If you want to compute the exact size of $\mu$, here is one way (there may well be more efficient ways):

first of all, use a ramification or discriminant bound to find a power of $p$, say $p^N$, so that $\mu$ has size bounded by $p^N$. Now we see that $$U^{(1)}/(U^{(1)})^{p^N} \cong \mu \times (\mathbb Z/p^N)^d,$$ and so we can compute the exact size of $\mu$ by computing the size of the LHS of this isomorphism.

Now (by considering the binomial theorem, or similar tools) one can find $M$ such that $U^{(M)} \subset (U^{(1)})^{p^N}$. Thus, if we let $U' := U^{(1)}/U^{(M)},$ then $$U^{(1)}/(U^{(1)})^{p^N} \cong U'/(U')^{p^N}.$$ Now $U'$ is a finite group, and so you can compute the RHS of the preceding isomorphism explicitly in any given case.

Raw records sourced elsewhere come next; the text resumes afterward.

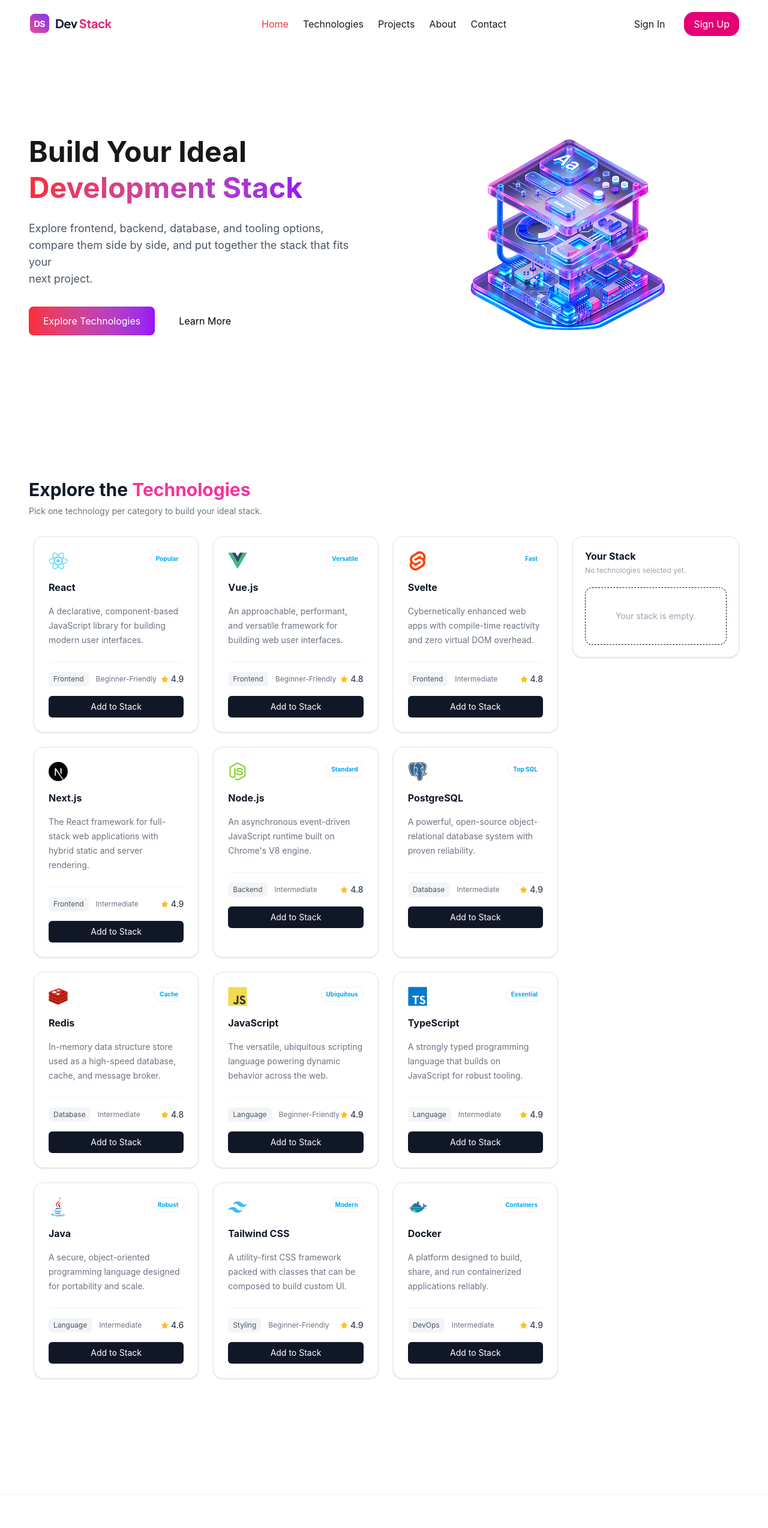
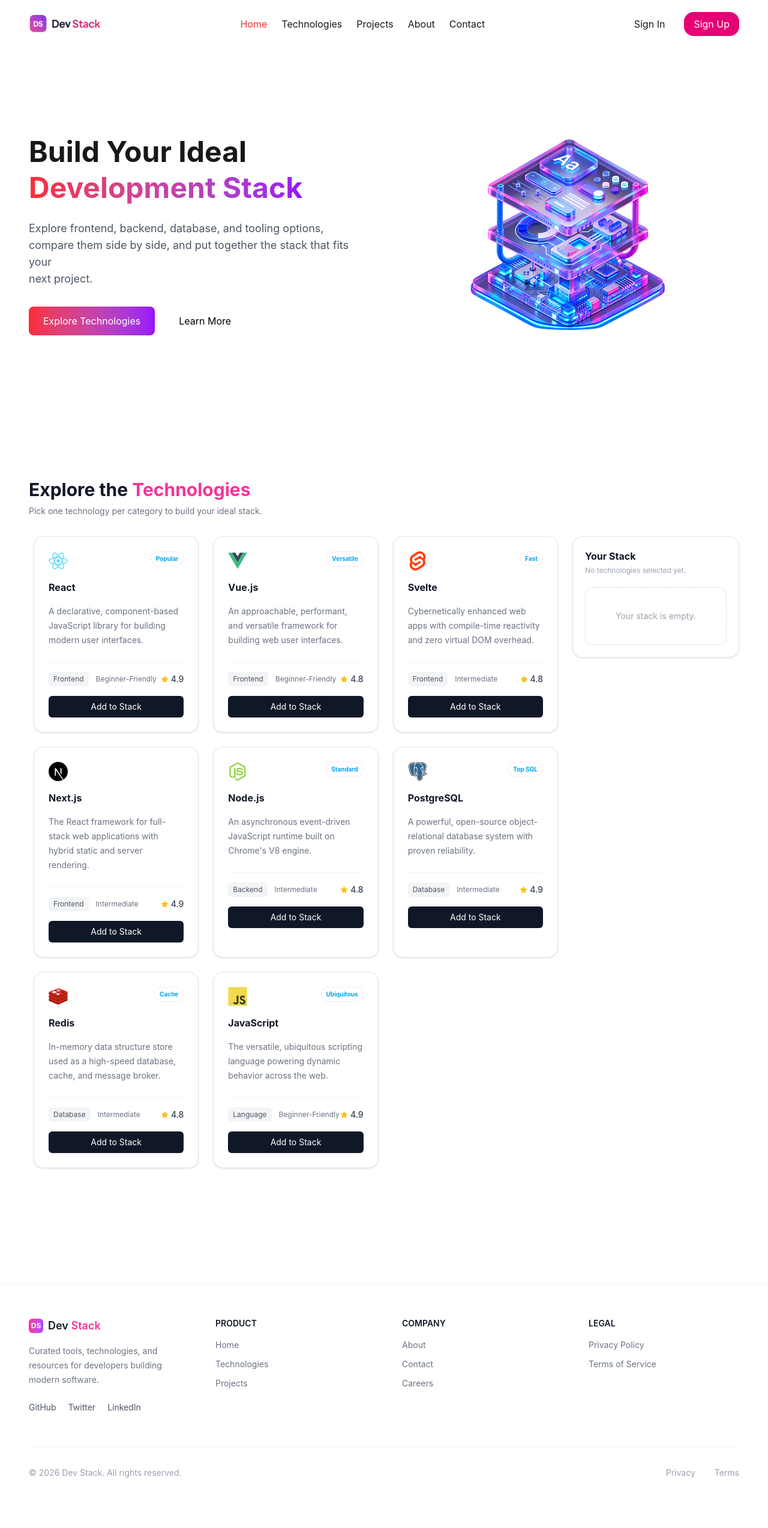
Before and after one commit to ArifsCreative/A5-DevStack-Builder, a React (Vite) app: page / in a window 1280 px wide. Shown: the top 2547 px of the page at 60% size. After the commit the page ends 2521 px from the top, so only its background shows below. Built offline with nearby package versions, Linux system fonts and the light colour scheme.

Commit message:
overall Updated

```diff
--- a/src/components/Nav.tsx
+++ b/src/components/Nav.tsx
@@ -1,22 +1,44 @@
 import Logo from "../assets/logo-text.png";
+import HamburgerIcon from "../assets/icons/hamburger.png";
 const Nav = () => {
   return (
     <nav className=" sticky top-0 z-50 bg-white">
-      <div className="container mx-auto px-12 h-20 grid grid-cols-3 items-center">
-        <img src={Logo} alt="" />
+      <div className="container mx-auto px-6 md:px-12 h-20 flex items-center justify-between">
+        {/* Mobile Hamburger */}
+        <div className="md:hidden">
+          <img
+            src={HamburgerIcon}
+            alt="menu"
+            className="w-6 h-6 cursor-pointer"
+          />
+        </div>
 
-        <ul className="flex justify-center gap-6">
-          <li className="text-red-500">Home</li>
-          <li>Technologies</li>
-          <li>Projects</li>
-          <li>About</li>
-          <li>Contact</li>
+        <img src={Logo} alt="" className="w-30" />
+
+        <ul className="hidden md:flex justify-center gap-6">
+          <li className="text-red-500">
+            <a href="">Home</a>
+          </li>
+          <li>
+            <a href="">Technologies</a>
+          </li>
+          <li>
+            <a href="">Projects</a>
+          </li>
+          <li>
+            <a href="">About</a>
+          </li>
+          <li>
+            <a href="">Contact</a>
+          </li>
         </ul>
 
-        <div className="flex justify-end gap-4 cursor-pointer">
-          <button className="px-4 py-2 ">Sign In</button>
+        <div className="flex justify-end gap-4 ">
+          <button className="px-4 py-2 cursor-pointer ">Sign In</button>
 
-          <button className="px-4 py-2 bg-pink-600 text-white rounded-2xl cursor-pointer">Sign Up</button>
+          <button className="px-4 py-2 bg-pink-600 text-white rounded-2xl cursor-pointer">
+            Sign Up
+          </button>
         </div>
       </div>
     </nav>
--- a/src/components/Technologies.tsx
+++ b/src/components/Technologies.tsx
@@ -1,5 +1,5 @@
 import { useState } from "react";
-
+import technologies from "../data/data.json";
 import ReactIcon from "../assets/icons/React.svg";
 import VueIcon from "../assets/icons/Vue.js.svg";
 import SvelteIcon from "../assets/icons/Svelte.svg";
@@ -24,138 +24,20 @@
   icon?: string;
 };
 
-const technologies: Technology[] = [
-  {
-    name: "React",
-    description:
-      "A declarative, component-based JavaScript library for building modern user interfaces.",
-    category: "Frontend",
-    level: "Beginner-Friendly",
-    rating: 4.9,
-    badge: "Popular",
-    icon: ReactIcon,
-  },
-
-  {
-    name: "Vue.js",
-    description:
-      "An approachable, performant, and versatile framework for building web user interfaces.",
-    category: "Frontend",
-    level: "Beginner-Friendly",
-    rating: 4.8,
-    badge: "Versatile",
-    icon: VueIcon,
-  },
-
-  {
-    name: "Svelte",
-    description:
-      "Cybernetically enhanced web apps with compile-time reactivity and zero virtual DOM overhead.",
-    category: "Frontend",
-    level: "Intermediate",
-    rating: 4.8,
-    badge: "Fast",
-    icon: SvelteIcon,
-  },
-
-  {
-    name: "Next.js",
-    description:
-      "The React framework for full-stack web applications with hybrid static and server rendering.",
-    category: "Frontend",
-    level: "Intermediate",
-    rating: 4.9,
-    icon: NextIcon,
-  },
-
-  {
-    name: "Node.js",
-    description:
-      "An asynchronous event-driven JavaScript runtime built on Chrome's V8 engine.",
-    category: "Backend",
-    level: "Intermediate",
-    rating: 4.8,
-    badge: "Standard",
-    icon: NodeIcon,
-  },
-
-  {
-    name: "PostgreSQL",
-    description:
-      "A powerful, open-source object-relational database system with proven reliability.",
-    category: "Database",
-    level: "Intermediate",
-    rating: 4.9,
-    badge: "Top SQL",
-    icon: PostgreSQLIcon,
-  },
-
-  {
-    name: "Redis",
-    description:
-      "In-memory data structure store used as a high-speed database, cache, and message broker.",
-    category: "Database",
-    level: "Intermediate",
-    rating: 4.8,
-    badge: "Cache",
-    icon: RedisIcon,
-  },
-
-  {
-    name: "JavaScript",
-    description:
-      "The versatile, ubiquitous scripting language powering dynamic behavior across the web.",
-    category: "Language",
-    level: "Beginner-Friendly",
-    rating: 4.9,
-    badge: "Ubiquitous",
-    icon: JavaScriptIcon,
-  },
-
-  {
-    name: "TypeScript",
-    description:
-      "A strongly typed programming language that builds on JavaScript for robust tooling.",
-    category: "Language",
-    level: "Intermediate",
-    rating: 4.9,
-    badge: "Essential",
-    icon: TypeScriptIcon,
-  },
-
-  {
-    name: "Java",
-    description:
-      "A secure, object-oriented programming language designed for portability and scale.",
-    category: "Language",
-    level: "Intermediate",
-    rating: 4.6,
-    badge: "Robust",
-    icon: JavaIcon,
-  },
-
-  {
-    name: "Tailwind CSS",
-    description:
-      "A utility-first CSS framework packed with classes that can be composed to build custom UI.",
-    category: "Styling",
-    level: "Beginner-Friendly",
-    rating: 4.9,
-    badge: "Modern",
-    icon: TailwindIcon,
-  },
-
-  {
-    name: "Docker",
-    description:
-      "A platform designed to build, share, and run containerized applications reliably.",
-    category: "DevOps",
-    level: "Intermediate",
-    rating: 4.9,
-    badge: "Containers",
-    icon: DockerIcon,
-  },
-];
+const icons = {
+  React: ReactIcon,
+  "Vue.js": VueIcon,
+  Svelte: SvelteIcon,
+  "Next.js": NextIcon,
+  "Node.js": NodeIcon,
+  PostgreSQL: PostgreSQLIcon,
+  Redis: RedisIcon,
+  JavaScript: JavaScriptIcon,
+  TypeScript: TypeScriptIcon,
+  Java: JavaIcon,
+  "Tailwind CSS": TailwindIcon,
+  Docker: DockerIcon,
+};
 
 const Technologies = () => {
   const [stack, setStack] = useState<Technology[]>([]);
@@ -215,7 +97,7 @@
 
                   {technology.icon && (
                     <img
-                      src={technology.icon}
+                      src={icons[technology.icon as keyof typeof icons]}
                       alt={technology.name}
                       className="w-8 h-8 object-contain mb-4"
                     />
@@ -277,7 +159,7 @@
               </p>
 
               {stack.length === 0 ? (
-                <div className="mt-5 h-24 border border-dashed rounded-xl flex items-center justify-center">
+                <div className="mt-5 h-24 border border-dashed border-gray-300  rounded-xl flex items-center justify-center">
                   <p className="text-sm text-gray-400">Your stack is empty.</p>
                 </div>
               ) : (
@@ -285,13 +167,13 @@
                   {stack.map((item) => (
                     <div
                       key={item.name}
-                      className="border rounded-lg p-3 flex justify-between items-center"
+                      className="border border-gray-200 rounded-lg p-3 flex justify-between items-center"
                     >
                       <div className="flex items-center gap-3">
                         <img
-                          src={item.icon}
+                          src={icons[item.icon as keyof typeof icons]}
                           alt={item.name}
-                          className="w-8 h-8"
+                          className="w-8 h-8 object-contain"
                         />
 
                         <div>
--- /dev/null
+++ b/src/data/data.json
@@ -0,0 +1,74 @@
+
+[
+  {
+    "name": "React",
+    "description": "A declarative, component-based JavaScript library for building modern user interfaces.",
+    "category": "Frontend",
+    "level": "Beginner-Friendly",
+    "rating": 4.9,
+    "badge": "Popular",
+    "icon": "React"
+  },
+  {
+    "name": "Vue.js",
+    "description": "An approachable, performant, and versatile framework for building web user interfaces.",
+    "category": "Frontend",
+    "level": "Beginner-Friendly",
+    "rating": 4.8,
+    "badge": "Versatile",
+    "icon": "Vue.js"
+  },
+  {
+    "name": "Svelte",
+    "description": "Cybernetically enhanced web apps with compile-time reactivity and zero virtual DOM overhead.",
+    "category": "Frontend",
+    "level": "Intermediate",
+    "rating": 4.8,
+    "badge": "Fast",
+    "icon": "Svelte"
+  },
+  {
+    "name": "Next.js",
+    "description": "The React framework for full-stack web applications with hybrid static and server rendering.",
+    "category": "Frontend",
+    "level": "Intermediate",
+    "rating": 4.9,
+    "icon": "Next.js"
+  },
+  {
+    "name": "Node.js",
+    "description": "An asynchronous event-driven JavaScript runtime built on Chrome's V8 engine.",
+    "category": "Backend",
+    "level": "Intermediate",
+    "rating": 4.8,
+    "badge": "Standard",
+    "icon": "Node.js"
+  },
+  {
+    "name": "PostgreSQL",
+    "description": "A powerful, open-source object-relational database system with proven reliability.",
+    "category": "Database",
+    "level": "Intermediate",
+    "rating": 4.9,
+    "badge": "Top SQL",
+    "icon": "PostgreSQL"
+  },
+  {
+    "name": "Redis",
+    "description": "In-memory data structure store used as a high-speed database, cache, and message broker.",
+    "category": "Database",
+    "level": "Intermediate",
+    "rating": 4.8,
+    "badge": "Cache",
+    "icon": "Redis"
+  },
+  {
+    "name": "JavaScript",
+    "description": "The versatile, ubiquitous scripting language powering dynamic behavior across the web.",
+    "category": "Language",
+    "level": "Beginner-Friendly",
+    "rating": 4.9,
+    "badge": "Ubiquitous",
+    "icon": "JavaScript"
+  }
+]
```
Also changed, not shown: src/assets/icons/hamburger.png (added).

So we are done.

If you wanted to try this out, you could try it in the case $K = \mathbb Q_2(i,\sqrt{2}).$

Incidentally, the above algorithm involves the kinds of computations that I strongly recommend doing if you want to get a good feeling for the multiplicative structure of $p$-adic fields. (I give these sorts of problems to my students when they are trying to learn this material.)

share|cite|improve this answer

Your Answer


By posting your answer, you agree to the privacy policy and terms of service.

Not the answer you're looking for? Browse other questions tagged or ask your own question.